GIVEN RECORDS
==========

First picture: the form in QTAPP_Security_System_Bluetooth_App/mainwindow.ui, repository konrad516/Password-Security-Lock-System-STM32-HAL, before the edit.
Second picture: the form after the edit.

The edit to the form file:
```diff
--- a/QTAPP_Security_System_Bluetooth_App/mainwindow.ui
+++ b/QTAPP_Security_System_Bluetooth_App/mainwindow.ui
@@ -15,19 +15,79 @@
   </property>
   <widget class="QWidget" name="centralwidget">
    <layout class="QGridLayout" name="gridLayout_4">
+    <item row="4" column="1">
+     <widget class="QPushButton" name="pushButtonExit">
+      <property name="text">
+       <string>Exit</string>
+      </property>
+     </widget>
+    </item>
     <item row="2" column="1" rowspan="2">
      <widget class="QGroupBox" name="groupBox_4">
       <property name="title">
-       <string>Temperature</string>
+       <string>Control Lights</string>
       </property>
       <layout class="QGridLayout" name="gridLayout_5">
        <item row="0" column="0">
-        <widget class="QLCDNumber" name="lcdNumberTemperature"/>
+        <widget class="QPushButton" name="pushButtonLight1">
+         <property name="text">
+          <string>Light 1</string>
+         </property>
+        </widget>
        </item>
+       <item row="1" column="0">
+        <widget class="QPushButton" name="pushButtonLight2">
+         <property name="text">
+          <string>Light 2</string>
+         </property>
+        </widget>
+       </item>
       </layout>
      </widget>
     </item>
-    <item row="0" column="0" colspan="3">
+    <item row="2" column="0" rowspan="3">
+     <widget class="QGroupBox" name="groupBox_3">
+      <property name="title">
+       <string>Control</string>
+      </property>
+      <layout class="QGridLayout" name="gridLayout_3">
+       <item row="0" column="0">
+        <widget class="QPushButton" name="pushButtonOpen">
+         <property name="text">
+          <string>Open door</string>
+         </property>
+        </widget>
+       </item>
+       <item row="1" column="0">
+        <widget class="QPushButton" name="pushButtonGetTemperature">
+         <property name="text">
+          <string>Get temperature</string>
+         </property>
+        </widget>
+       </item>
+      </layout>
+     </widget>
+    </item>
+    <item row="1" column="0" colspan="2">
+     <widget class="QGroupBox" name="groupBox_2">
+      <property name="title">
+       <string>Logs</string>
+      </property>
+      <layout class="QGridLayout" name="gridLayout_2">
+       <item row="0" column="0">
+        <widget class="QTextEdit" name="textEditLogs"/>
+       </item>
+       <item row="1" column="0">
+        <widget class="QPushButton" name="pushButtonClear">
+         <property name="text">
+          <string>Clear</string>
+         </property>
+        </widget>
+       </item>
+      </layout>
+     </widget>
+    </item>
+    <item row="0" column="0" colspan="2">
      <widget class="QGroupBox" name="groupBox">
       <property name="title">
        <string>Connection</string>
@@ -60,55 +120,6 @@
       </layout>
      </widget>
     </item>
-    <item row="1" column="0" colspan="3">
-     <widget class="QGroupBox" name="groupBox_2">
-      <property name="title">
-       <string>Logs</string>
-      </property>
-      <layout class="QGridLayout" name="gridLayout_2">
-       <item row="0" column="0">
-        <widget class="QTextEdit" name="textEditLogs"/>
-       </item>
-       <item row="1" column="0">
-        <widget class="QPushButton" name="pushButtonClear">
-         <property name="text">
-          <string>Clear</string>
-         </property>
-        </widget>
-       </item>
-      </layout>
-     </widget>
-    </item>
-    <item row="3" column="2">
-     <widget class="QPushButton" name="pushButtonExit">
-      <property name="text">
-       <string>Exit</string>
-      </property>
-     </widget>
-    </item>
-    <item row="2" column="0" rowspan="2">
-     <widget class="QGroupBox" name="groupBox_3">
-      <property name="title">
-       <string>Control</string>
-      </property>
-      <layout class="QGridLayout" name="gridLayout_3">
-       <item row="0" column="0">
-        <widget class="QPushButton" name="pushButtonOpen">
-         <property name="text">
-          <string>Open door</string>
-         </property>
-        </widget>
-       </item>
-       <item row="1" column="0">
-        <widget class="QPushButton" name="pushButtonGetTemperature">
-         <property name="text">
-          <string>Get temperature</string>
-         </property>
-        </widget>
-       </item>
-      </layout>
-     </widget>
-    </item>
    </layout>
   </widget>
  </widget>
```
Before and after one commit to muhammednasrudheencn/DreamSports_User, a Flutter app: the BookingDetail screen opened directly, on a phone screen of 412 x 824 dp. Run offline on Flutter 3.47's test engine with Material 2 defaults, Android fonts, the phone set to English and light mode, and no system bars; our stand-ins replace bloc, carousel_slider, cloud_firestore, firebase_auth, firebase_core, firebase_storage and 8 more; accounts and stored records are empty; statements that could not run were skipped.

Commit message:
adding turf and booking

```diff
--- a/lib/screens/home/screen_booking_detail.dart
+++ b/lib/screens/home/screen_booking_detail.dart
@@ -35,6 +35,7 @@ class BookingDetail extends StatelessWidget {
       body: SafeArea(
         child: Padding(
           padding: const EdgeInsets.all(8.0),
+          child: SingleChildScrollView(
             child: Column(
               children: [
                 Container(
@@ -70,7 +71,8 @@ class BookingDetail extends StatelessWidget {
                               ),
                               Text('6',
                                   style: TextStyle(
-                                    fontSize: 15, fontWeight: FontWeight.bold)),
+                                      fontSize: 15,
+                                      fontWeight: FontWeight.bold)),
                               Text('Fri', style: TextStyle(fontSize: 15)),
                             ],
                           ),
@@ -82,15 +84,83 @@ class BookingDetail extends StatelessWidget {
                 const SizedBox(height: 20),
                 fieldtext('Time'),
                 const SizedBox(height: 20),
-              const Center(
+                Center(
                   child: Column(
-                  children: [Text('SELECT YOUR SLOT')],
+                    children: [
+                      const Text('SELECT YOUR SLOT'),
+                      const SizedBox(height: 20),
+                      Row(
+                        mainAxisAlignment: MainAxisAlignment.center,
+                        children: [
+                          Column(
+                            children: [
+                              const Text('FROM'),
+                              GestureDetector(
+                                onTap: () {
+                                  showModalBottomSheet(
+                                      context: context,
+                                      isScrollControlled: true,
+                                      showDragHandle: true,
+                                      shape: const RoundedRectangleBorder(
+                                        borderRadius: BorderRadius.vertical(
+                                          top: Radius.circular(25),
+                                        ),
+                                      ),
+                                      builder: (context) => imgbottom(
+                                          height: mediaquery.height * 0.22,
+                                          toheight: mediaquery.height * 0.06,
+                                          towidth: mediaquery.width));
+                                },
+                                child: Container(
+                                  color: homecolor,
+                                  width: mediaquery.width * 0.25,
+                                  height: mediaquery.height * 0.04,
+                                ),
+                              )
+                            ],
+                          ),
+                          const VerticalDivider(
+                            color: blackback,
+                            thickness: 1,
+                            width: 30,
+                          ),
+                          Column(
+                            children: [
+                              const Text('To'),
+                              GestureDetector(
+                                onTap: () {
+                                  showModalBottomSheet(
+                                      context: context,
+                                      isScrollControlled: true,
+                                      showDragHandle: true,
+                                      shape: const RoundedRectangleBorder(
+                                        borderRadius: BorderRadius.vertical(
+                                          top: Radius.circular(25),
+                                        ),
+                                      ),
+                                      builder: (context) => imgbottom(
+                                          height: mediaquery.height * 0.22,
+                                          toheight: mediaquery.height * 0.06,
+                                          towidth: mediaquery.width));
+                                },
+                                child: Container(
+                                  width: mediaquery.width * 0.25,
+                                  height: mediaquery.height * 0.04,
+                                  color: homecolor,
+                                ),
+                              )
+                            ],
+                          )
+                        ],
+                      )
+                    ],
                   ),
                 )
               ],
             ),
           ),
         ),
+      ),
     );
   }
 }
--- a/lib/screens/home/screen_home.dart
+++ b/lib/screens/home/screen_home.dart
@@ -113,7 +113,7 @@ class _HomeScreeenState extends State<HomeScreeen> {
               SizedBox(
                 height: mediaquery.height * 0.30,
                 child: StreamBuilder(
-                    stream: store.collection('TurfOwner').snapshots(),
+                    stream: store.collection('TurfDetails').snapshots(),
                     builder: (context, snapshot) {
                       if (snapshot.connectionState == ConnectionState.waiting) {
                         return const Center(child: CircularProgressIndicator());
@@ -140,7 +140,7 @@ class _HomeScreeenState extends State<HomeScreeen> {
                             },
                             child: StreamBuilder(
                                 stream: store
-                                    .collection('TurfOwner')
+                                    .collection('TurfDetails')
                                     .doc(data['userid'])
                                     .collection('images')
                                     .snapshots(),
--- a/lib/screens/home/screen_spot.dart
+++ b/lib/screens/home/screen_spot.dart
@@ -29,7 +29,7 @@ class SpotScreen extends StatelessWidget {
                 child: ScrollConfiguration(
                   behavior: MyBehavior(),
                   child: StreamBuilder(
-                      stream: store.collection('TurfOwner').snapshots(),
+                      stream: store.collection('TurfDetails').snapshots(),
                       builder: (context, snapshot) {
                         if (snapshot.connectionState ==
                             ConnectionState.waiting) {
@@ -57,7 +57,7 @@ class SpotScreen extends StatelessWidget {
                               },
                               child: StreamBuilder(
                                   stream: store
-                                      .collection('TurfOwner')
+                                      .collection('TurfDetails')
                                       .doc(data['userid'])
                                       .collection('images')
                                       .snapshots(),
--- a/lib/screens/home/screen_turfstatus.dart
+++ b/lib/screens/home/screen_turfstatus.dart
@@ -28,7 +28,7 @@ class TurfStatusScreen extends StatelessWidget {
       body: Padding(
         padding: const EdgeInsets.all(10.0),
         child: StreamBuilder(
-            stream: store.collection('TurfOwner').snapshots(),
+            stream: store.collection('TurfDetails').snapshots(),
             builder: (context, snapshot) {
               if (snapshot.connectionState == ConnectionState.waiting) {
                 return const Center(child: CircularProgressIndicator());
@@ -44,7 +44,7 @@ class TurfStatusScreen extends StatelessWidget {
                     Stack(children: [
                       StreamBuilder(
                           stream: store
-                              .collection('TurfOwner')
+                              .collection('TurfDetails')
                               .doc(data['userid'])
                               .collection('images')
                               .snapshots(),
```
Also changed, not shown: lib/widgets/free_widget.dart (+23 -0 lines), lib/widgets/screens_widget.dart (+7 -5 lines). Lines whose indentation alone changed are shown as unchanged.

==========

YOUR ASSIGNMENT
Filter the records above, keeping each line that contains the word "waiting".

SOLUTION TO THIS TASK
                       if (snapshot.connectionState == ConnectionState.waiting) {
                             ConnectionState.waiting) {
               if (snapshot.connectionState == ConnectionState.waiting) {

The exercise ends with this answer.